To hear the New Yorker’s David Remnick tell it, Hillary Clinton is now the recipient of the adulation bestowed on Barack Obama in 08. Remnick apparently considers it a given that Hillary will run in 2016.

Whether Hillary runs or not, long-time supporters can’t help but chuckle as we watch her nimbly outwit a clumsy punditry incapable of comprehending a woman with more complexity and depth than the “dumb blond” stereotype of days gone by.

Stupefied in 08 as the first viable female presidential candidate revealed both her proven leadership credentials and her relational skills, our lemming-like journalists dipped into their store of bigoted epithets and labeled Hillary as “Sybil.”

Remnick tries too hard to be clever in this piece, but he does offer some insight into the state of the 2016 race even before incumbent Obama’s inauguration:

Hillary Clinton is running for President. And the Israeli political class is a full-blown train wreck. These are two conclusions, for whatever they are worth, based on a three-day conference I attended this weekend at the annual Saban Forum, in Washington, D.C.
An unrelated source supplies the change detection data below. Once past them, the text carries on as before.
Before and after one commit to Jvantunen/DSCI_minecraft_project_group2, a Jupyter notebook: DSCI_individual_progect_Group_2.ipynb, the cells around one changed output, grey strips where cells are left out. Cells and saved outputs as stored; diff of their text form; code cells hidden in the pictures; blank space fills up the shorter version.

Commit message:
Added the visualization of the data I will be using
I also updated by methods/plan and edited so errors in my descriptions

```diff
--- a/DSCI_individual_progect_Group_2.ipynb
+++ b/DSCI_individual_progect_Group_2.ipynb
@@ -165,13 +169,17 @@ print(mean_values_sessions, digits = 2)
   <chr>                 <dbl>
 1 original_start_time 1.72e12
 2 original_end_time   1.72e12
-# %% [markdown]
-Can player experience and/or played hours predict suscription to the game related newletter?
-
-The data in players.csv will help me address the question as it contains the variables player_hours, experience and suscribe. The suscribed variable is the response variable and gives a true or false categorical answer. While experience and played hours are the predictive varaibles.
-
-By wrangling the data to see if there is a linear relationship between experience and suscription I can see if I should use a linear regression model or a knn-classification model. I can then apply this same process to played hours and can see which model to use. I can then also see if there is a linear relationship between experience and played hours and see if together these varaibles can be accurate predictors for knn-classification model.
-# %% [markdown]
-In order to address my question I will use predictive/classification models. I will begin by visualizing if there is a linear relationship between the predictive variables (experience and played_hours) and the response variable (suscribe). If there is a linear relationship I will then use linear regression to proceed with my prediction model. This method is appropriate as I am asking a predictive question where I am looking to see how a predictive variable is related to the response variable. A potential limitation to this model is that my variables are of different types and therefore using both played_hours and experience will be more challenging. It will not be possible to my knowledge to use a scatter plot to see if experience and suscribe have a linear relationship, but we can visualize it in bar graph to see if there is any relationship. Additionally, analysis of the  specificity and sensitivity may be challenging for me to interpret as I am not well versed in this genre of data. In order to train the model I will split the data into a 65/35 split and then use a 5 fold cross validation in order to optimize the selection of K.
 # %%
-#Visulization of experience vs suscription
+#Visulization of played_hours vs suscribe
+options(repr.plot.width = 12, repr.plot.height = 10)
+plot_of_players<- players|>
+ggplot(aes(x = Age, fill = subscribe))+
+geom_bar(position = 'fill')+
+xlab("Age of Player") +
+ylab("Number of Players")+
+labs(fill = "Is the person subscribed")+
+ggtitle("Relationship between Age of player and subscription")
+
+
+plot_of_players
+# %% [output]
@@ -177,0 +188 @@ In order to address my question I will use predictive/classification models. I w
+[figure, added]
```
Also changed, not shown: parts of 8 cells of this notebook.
A word about the scene: Haim Saban, an Israeli-American media and entertainment mogul, has for the past nine years been hosting a conference, sometimes in Jerusalem, more often in Washington, focussed on the Middle East. The attendees are mainly government officials, present and former; business people; institute-niks; a few reporters. There are very few Arabs; this year the most notable exception was Salam Fayyad, the prime minister of the Palestinian Authority, though he didn’t stick around long, since the Palestinian Authority, thanks in large measure to Israel, is in grave peril, losing ground all the time to Hamas. Except for a few events, Chatham House rules obtain: meaning the official events are off the record. The presumption is that the incidental meetings are more important than the panels and speeches.
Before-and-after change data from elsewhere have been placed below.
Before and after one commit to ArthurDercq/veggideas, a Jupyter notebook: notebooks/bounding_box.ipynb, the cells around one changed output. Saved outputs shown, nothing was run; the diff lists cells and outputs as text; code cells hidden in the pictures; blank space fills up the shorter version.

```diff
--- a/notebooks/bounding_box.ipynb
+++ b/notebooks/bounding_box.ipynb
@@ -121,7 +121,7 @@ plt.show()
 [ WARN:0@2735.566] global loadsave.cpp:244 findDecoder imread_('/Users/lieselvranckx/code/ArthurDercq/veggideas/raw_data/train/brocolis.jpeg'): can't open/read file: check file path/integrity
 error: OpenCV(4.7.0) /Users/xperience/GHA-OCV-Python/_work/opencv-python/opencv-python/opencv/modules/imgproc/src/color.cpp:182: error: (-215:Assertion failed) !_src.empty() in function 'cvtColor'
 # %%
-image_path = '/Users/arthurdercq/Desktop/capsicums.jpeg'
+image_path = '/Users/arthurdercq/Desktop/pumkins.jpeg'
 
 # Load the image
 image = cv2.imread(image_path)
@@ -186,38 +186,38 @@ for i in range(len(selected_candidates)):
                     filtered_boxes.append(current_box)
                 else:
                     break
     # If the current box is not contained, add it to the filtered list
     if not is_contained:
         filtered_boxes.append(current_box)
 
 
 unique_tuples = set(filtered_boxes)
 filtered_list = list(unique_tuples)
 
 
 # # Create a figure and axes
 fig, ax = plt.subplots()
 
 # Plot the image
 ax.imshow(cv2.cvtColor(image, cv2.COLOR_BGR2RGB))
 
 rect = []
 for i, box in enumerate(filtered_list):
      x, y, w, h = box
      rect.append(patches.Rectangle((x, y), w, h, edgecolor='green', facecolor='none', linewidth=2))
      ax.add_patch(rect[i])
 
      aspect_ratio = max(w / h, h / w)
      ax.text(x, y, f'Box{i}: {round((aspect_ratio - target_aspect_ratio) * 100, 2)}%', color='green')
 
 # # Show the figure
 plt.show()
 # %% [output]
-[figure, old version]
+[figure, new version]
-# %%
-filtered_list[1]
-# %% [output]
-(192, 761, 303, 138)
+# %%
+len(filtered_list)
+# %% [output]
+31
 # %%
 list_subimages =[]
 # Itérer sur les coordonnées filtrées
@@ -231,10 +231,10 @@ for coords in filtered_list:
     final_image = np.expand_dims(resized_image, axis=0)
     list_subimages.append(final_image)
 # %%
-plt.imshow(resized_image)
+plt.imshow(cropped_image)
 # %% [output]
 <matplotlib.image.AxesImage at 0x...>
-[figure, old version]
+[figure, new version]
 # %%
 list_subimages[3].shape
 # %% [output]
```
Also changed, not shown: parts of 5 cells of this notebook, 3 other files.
Friday night, however, was on the record—and surprisingly revealing. Hillary Clinton was the main speaker. In a packed ballroom of the Willard Hotel, she was greeted with a standing ovation and then a short, adoring film, a video Festschrift testifying to her years as First Lady, senator, and, above all, secretary of state. The film, an expensive-looking production, went to the trouble of collecting interviews with Israeli politicians—Benjamin Netanyahu, Ehud Barak, Tzipi Livni—and American colleagues, like John Kerry. Tony Blair, striking the moony futuristic note that was general in the hall, said, “I just have an instinct that the best is yet to come.”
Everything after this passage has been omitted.